What did enter my ears was my dad laughing at me for falling off. It made me even angrier. It wasn’t like I had a lot of experience riding a bike. That failed attempt had been my first.
With each subsequent crash that day, the laughter followed me to my next attempt. Success arrived on the handlebars of the fifth or sixth trip up the side yard. That’s when I heard something like “It’s about time.”
From then on, I was set up for life. It’s taken more decades than I care to number to get past that experience. Why? Because someone I loved humiliated me with laughter. I didn’t need to laugh at myself. There was a handy soundtrack already embedded in my memory. A lot of reconciliation has gone into accepting the fact that my father had no clue as to the impact of his delight in my stubborn determination to conquer a bicycle.
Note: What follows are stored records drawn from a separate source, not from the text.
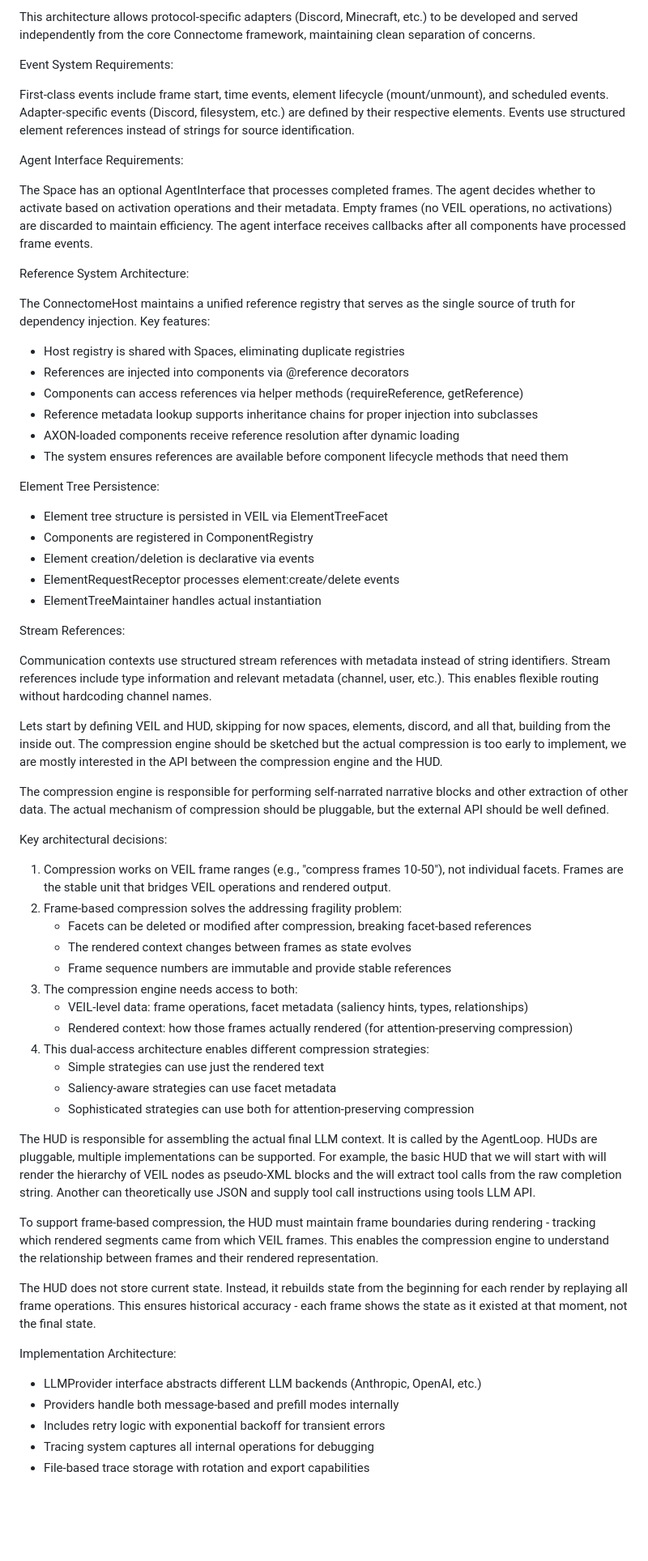
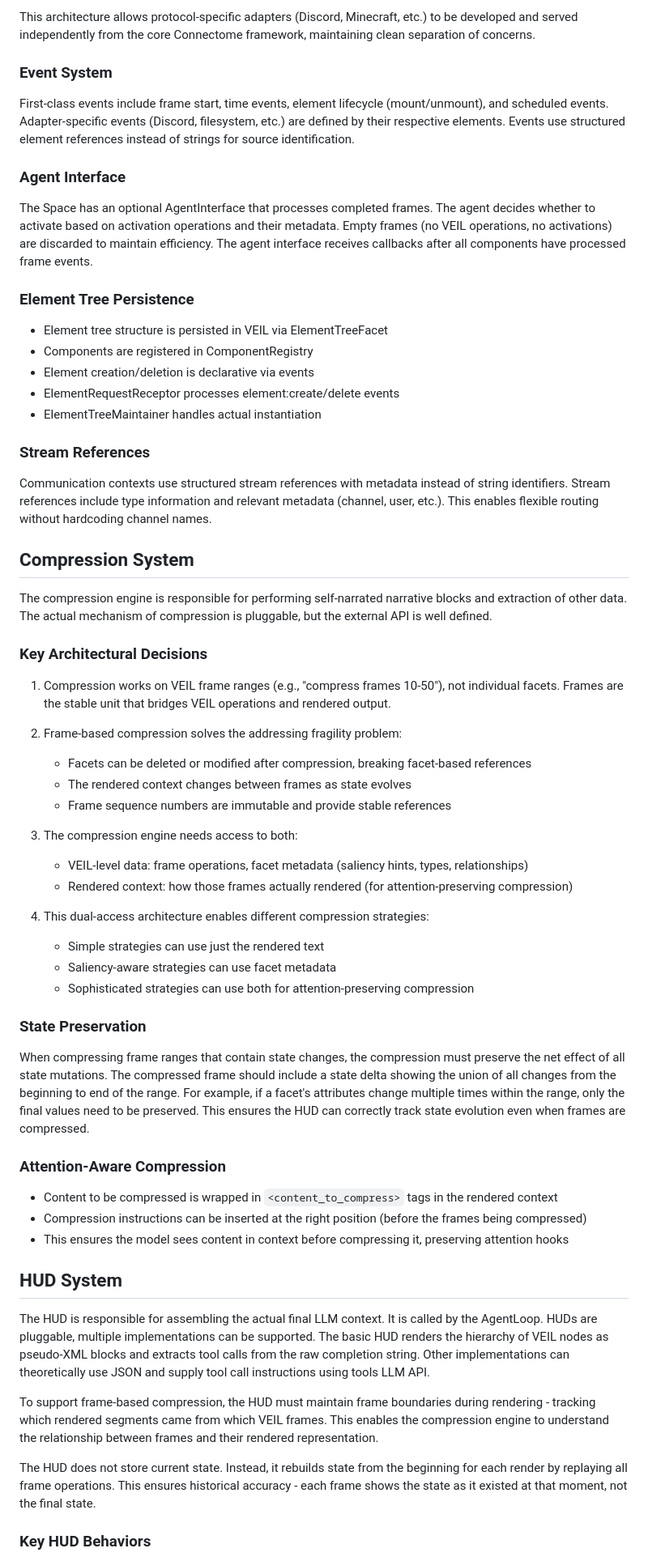
Before and after one commit to anima-research/connectome-ts, a Markdown page: docs/connectome-ts-reqs.md, the part around one of its changes. Shown at 81% size. GitHub-like rendering; blank space fills up the shorter version.

```diff
--- a/docs/connectome-ts-reqs.md
+++ b/docs/connectome-ts-reqs.md
@@ -198,63 +226,65 @@ The AxonElement acts as a loader that:
 
 This architecture allows protocol-specific adapters (Discord, Minecraft, etc.) to be developed and served independently from the core Connectome framework, maintaining clean separation of concerns.
 
-Event System Requirements:
+### Event System
 
 First-class events include frame start, time events, element lifecycle (mount/unmount), and scheduled events. Adapter-specific events (Discord, filesystem, etc.) are defined by their respective elements. Events use structured element references instead of strings for source identification.
 
-Agent Interface Requirements:
+### Agent Interface
 
 The Space has an optional AgentInterface that processes completed frames. The agent decides whether to activate based on activation operations and their metadata. Empty frames (no VEIL operations, no activations) are discarded to maintain efficiency. The agent interface receives callbacks after all components have processed frame events.
 
-Reference System Architecture:
+### Element Tree Persistence
 
-The ConnectomeHost maintains a unified reference registry that serves as the single source of truth for dependency injection. Key features:
-- Host registry is shared with Spaces, eliminating duplicate registries
-- References are injected into components via @reference decorators
-- Components can access references via helper methods (requireReference, getReference)
-- Reference metadata lookup supports inheritance chains for proper injection into subclasses
-- AXON-loaded components receive reference resolution after dynamic loading
-- The system ensures references are available before component lifecycle methods that need them
-
-Element Tree Persistence:
 - Element tree structure is persisted in VEIL via ElementTreeFacet
 - Components are registered in ComponentRegistry
 - Element creation/deletion is declarative via events
 - ElementRequestReceptor processes element:create/delete events
 - ElementTreeMaintainer handles actual instantiation
 
-Stream References:
+### Stream References
 
 Communication contexts use structured stream references with metadata instead of string identifiers. Stream references include type information and relevant metadata (channel, user, etc.). This enables flexible routing without hardcoding channel names.
 
-Lets start by defining VEIL and HUD, skipping for now spaces, elements, discord, and all that, building from the inside out. The compression engine should be sketched but the actual compression is too early to implement, we are mostly interested in the API between the compression engine and the HUD.
+## Compression System
 
-The compression engine is responsible for performing self-narrated narrative blocks and other extraction of other data. The actual mechanism of compression should be pluggable, but the external API should be well defined.
+The compression engine is responsible for performing self-narrated narrative blocks and extraction of other data. The actual mechanism of compression is pluggable, but the external API is well defined.
 
-Key architectural decisions:
+### Key Architectural Decisions
+
 1. Compression works on VEIL frame ranges (e.g., "compress frames 10-50"), not individual facets. Frames are the stable unit that bridges VEIL operations and rendered output.
+
 2. Frame-based compression solves the addressing fragility problem:
    - Facets can be deleted or modified after compression, breaking facet-based references
    - The rendered context changes between frames as state evolves
    - Frame sequence numbers are immutable and provide stable references
+
 3. The compression engine needs access to both:
    - VEIL-level data: frame operations, facet metadata (saliency hints, types, relationships)
    - Rendered context: how those frames actually rendered (for attention-preserving compression)
+
 4. This dual-access architecture enables different compression strategies:
    - Simple strategies can use just the rendered text
    - Saliency-aware strategies can use facet metadata
    - Sophisticated strategies can use both for attention-preserving compression
 
-The HUD is responsible for assembling the actual final LLM context. It is called by the AgentLoop. HUDs are pluggable, multiple implementations can be supported. For example, the basic HUD that we will start with will render the hierarchy of VEIL nodes as pseudo-XML blocks and the will extract tool calls from the raw completion string. Another can theoretically use JSON and supply tool call instructions using tools LLM API.
+### State Preservation
+
+When compressing frame ranges that contain state changes, the compression must preserve the net effect of all state mutations. The compressed frame should include a state delta showing the union of all changes from the beginning to end of the range. For example, if a facet's attributes change multiple times within the range, only the final values need to be preserved. This ensures the HUD can correctly track state evolution even when frames are compressed.
+
+### Attention-Aware Compression
+
+- Content to be compressed is wrapped in `<content_to_compress>` tags in the rendered context
+- Compression instructions can be inserted at the right position (before the frames being compressed)
+- This ensures the model sees content in context before compressing it, preserving attention hooks
+
+## HUD System
+
+The HUD is responsible for assembling the actual final LLM context. It is called by the AgentLoop. HUDs are pluggable, multiple implementations can be supported. The basic HUD renders the hierarchy of VEIL nodes as pseudo-XML blocks and extracts tool calls from the raw completion string. Other implementations can theoretically use JSON and supply tool call instructions using tools LLM API.
 
 To support frame-based compression, the HUD must maintain frame boundaries during rendering - tracking which rendered segments came from which VEIL frames. This enables the compression engine to understand the relationship between frames and their rendered representation.
 
 The HUD does not store current state. Instead, it rebuilds state from the beginning for each render by replaying all frame operations. This ensures historical accuracy - each frame shows the state as it existed at that moment, not the final state.
 
-Implementation Architecture:
-- LLMProvider interface abstracts different LLM backends (Anthropic, OpenAI, etc.)
-- Providers handle both message-based and prefill modes internally
-- Includes retry logic with exponential backoff for transient errors
-- Tracing system captures all internal operations for debugging
-- File-based trace storage with rotation and export capabilities
+### Key HUD Behaviors
 
```
Also changed, not shown: other parts of docs/connectome-ts-reqs.md (+88 -84 lines), README.md (+36 -0 lines).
Am I over it now? From the tiny tear running down my cheek as I write this, I’d have to say “Not really.” I can accept the ultimate reality of the experience so long ago, but the hurt went too deep and impacted too much to ever drain away completely.
You may also ask why I’m writing about this incidence from my childhood. It comes down to recognizing that we each come to a crossroads in our lives where we must laugh at ourselves or implode. I’ve never had much luck with the practice. Today, though, I chuckled at myself. Out of the Blue. I hadn’t done anything funny.
I was listening to some fantastic music written by Ivan Torrent. As my mind floated on the notes, it settled onto a long-desired dream of creating music. With today’s technology and the auxiliary instrument units that can be attached to a good computer, music is easier to create now than ever before. And the dream blossomed in my mind again.
That’s when the chuckling started to bubble up. An image of an acquaintance from years ago rose to chide me. Not for the dream, but to remind me of his analysis of me. Leo was a specialist in personality mapping. When he finished going over my results, he came back to me and said, “Girl, you won’t have an easy road. You’re one of those types who will never be satisfied with what you choose to pursue. You have too broad an interest range. You get bored too easily. You’ll enjoy many careers, but they’ll all be short-lived.”
I hadn’t thought about Leo in a long time, but I’d never forgotten his assessment of me. It was spot on. I tend to neglect that reality. Being bright, having a few talents here and there, all combine to create a kind of Renaissance person. That was me.
Here I was struggling frantically to finish a novella that was driving me round the proverbial bend, and my mind was off on making music for book trailers. How ridiculous is that? Okay, maybe not ridiculous, but certainly in character, albeit a bit premature.
Suddenly I could delight in a moment of self-humor. It wasn’t vindictive or mocking, or filled with ridicule. It was an appreciation of a personal quirk and something that was more real than a misconstrued episode from decades ago. It also allowed me self-appreciation of another sort; one recognizing my uniqueness and potential—realized or not.
That was the gift I gave myself today. Regardless of our age, each of us has untapped potential left to pursue. How fabulous is that!
Enjoy your potential today. Chuckle over the things you dream of doing and know that you are unique. It’s amazing how freeing the sensation is.
Until next time, a bientot,